I read a really interesting article today in Portuguese:
In this article, the author Venancio Velloso discusses how entrepreneurs can develop their businesses by being more like scientists. Now I am still learning Portuguese, and also you can not always rely on Google or other translators for really good quality translations, but here I think is the gist of his argument.
- Many startups create a business plan but then fail to find funding and investment for their ideas
- Could the development of a business plan be over-rated?
- The main reason why a business survives is by generating an income
- Often business plans fail to accurately reflect reality, and hence many businesses fail when predicted incomes fail to be generated
- The best way to prove a hypothesis (the assumptions in a business plan) are to test them
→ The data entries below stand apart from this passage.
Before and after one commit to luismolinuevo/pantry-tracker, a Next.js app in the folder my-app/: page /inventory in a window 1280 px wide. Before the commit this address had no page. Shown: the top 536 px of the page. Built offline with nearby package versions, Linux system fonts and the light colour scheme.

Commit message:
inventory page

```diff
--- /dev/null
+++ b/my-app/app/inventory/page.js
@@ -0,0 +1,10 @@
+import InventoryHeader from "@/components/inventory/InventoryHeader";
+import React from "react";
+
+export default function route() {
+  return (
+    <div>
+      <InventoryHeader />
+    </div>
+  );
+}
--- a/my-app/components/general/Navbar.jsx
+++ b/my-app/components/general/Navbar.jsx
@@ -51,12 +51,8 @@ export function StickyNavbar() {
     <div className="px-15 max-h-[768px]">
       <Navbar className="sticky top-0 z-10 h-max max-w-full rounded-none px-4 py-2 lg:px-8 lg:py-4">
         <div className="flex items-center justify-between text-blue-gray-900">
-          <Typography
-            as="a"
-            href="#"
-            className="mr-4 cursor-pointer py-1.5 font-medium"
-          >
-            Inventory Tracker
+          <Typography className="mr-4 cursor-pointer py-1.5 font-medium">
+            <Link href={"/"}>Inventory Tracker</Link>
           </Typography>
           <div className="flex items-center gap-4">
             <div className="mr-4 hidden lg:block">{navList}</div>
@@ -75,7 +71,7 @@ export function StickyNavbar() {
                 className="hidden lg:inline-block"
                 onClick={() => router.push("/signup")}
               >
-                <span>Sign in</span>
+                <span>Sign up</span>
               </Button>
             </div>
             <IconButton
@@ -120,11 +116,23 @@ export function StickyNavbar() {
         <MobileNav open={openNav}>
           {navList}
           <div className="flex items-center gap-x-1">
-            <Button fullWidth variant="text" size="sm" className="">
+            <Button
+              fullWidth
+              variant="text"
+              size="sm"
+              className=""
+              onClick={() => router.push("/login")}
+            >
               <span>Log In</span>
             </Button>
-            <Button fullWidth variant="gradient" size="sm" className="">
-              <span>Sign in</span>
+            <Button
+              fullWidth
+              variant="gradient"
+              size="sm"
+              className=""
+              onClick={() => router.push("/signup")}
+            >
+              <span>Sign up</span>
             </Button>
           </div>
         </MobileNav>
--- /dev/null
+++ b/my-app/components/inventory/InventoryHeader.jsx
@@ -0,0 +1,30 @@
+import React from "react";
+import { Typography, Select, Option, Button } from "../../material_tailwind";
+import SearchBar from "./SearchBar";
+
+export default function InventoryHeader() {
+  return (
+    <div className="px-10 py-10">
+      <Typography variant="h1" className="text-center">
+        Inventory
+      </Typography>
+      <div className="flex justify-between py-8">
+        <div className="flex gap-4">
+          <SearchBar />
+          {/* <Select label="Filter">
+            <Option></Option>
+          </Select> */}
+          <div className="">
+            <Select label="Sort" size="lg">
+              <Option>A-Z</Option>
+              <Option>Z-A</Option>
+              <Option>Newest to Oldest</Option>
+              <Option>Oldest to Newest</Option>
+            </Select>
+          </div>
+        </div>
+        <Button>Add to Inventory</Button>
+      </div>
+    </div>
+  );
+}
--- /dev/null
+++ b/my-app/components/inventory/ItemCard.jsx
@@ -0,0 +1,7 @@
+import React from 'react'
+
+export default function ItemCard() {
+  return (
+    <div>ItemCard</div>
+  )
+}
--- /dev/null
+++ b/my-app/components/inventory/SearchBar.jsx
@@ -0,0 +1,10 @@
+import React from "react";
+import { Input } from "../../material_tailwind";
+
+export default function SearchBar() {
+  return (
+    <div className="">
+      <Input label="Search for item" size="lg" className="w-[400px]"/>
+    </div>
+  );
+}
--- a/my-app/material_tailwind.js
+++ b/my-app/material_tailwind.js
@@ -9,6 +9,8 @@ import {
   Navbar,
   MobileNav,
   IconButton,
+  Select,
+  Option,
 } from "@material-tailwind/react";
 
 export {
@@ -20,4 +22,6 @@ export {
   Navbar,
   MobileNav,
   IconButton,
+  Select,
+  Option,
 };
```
- One of the best examples of this is Bill Gates, who copied the operating system of Apple and then distributed it on PCs
- Another great example of a scientist-enrepreneur is Mark Zuckerberg who “validated” his first version of his social network which went viral within hours of its launch at Harvard
- Therefore in order to transform your idea into a real business you need to carry out an “experiment” to see if there is real demand for it
Here is the model that Velloso uses in his article to describe the scientific method:
On a superficial level, Velloso simply seems to be saying that in business, if you think you have a good idea for a business, then do some market research. I am not so sure about his choice of examples, since both Microsoft and Zuckerberg copied other ideas, although they then transformed these ideas into working businesses (although future revenue predictions for Facebook as we have now seen could well be greatly hyped).
Is market research the same thing as what most of us think of as scientific methodology, as shown in the chart above? I would say not, and I would also say that in fact there is no such thing as “science” – there are many different sciences all with their own methodologies, protocols, paradigms, frameworks and theories.
In Velloso’s article I did not see any reference to carrying out controlled experiments, in very artificial environments, the aim of which is to isolate single factors which can explain the hypothesis. In this respect the examples he cites are very far from being anything we can recognise as “scientific”.
Where I do totally agree with Velloso though is that business can learn a huge amount from science, although my explanation of why and how is not based on what seems to be his emphasis on “naive empiricism.” Naive empiricism is very closely aligned to our common sense view of the world. In this world view, there is an external world consisting of separate objects. Through light and our eyes and nervous system, we are able to perceive images of this external world and thus know things about it, such as how fast objects fall due to gravity, their weights, and what things are made of (atoms).
Let’s have a look at this. I help businesses, entrepreneurs and executives to become more creative in their thinking by becoming more scientific. I do this by helping them explore the history of science, and in understanding the creative process within science, how scientists exploit their intuitive and perceptual faculties in developing their theories. I also help these same people avoid the traps of scientific dogma, of becoming too blinkered and trapped into one way of thinking, one way of seeing and understanding the world.
If we look at the nascent disciplines of chaos and complexity theory, these are decimating previous notions of causality, predictability, determinism and basically, our world views of reality. I help people to really explore these new sciences, with the objective of shaking off their old and limiting world views, and hence restructuring their mental models of reality. For when you look at science, this is indeed what scientists have battled with over the centuries (although it could be argued that what we now know today as science only really started when Darwin almost single-handedly shook science free from the control of the then utterly dominant Church).
One book that very much captures this thinking is David Bohm and F. David Peat’s “Science, Order and Creativity”. When I read this book, I realised that it could quite easily have been titled “Business, Science, Order and Creativity”. What is the creativity that this book discusses? It is the creative act of perception, being able to break out of previously restricting dogmas and paradigms, of seeing reality in a new way which enables previously intractable seeming problems and paradoxes to be solved.
In this manner, entrepreneurs and anyone in business should study the history of science, for to study the history of science is to discover the great leaps of intuition made by some of the greatest thinkers who have ever lived. It is to discover that in fact reality is not how we naively conceive of it, that the universe is not created like a giant piece of clockwork, which if experimented upon, we can utterly predict, control and dominate. Life is not like that.
Life is organic, dynamic and non-linear, and therefore to understand life, we have to therefore learn to think organically, to see organically, and to learn how to understand chaotic and complex systems. This understanding can only be acquired once we learn to see in new ways, and this can only be done at the very fundamental level of changing our mental models. If we do not change our mental models, if we become stuck in a mechanistic way of understanding the world, if we do not learn that in fact much of science progresses through great creative and intuitive leaps of insight and not just through mechanical and reductionist experimentation and logical thinking, then we will never reach the higher states of consciousness and thinking, those realms of true creativity, freedom of thought, and truly creative dialogue that we desperately need now in order to work together on global problems facing us all.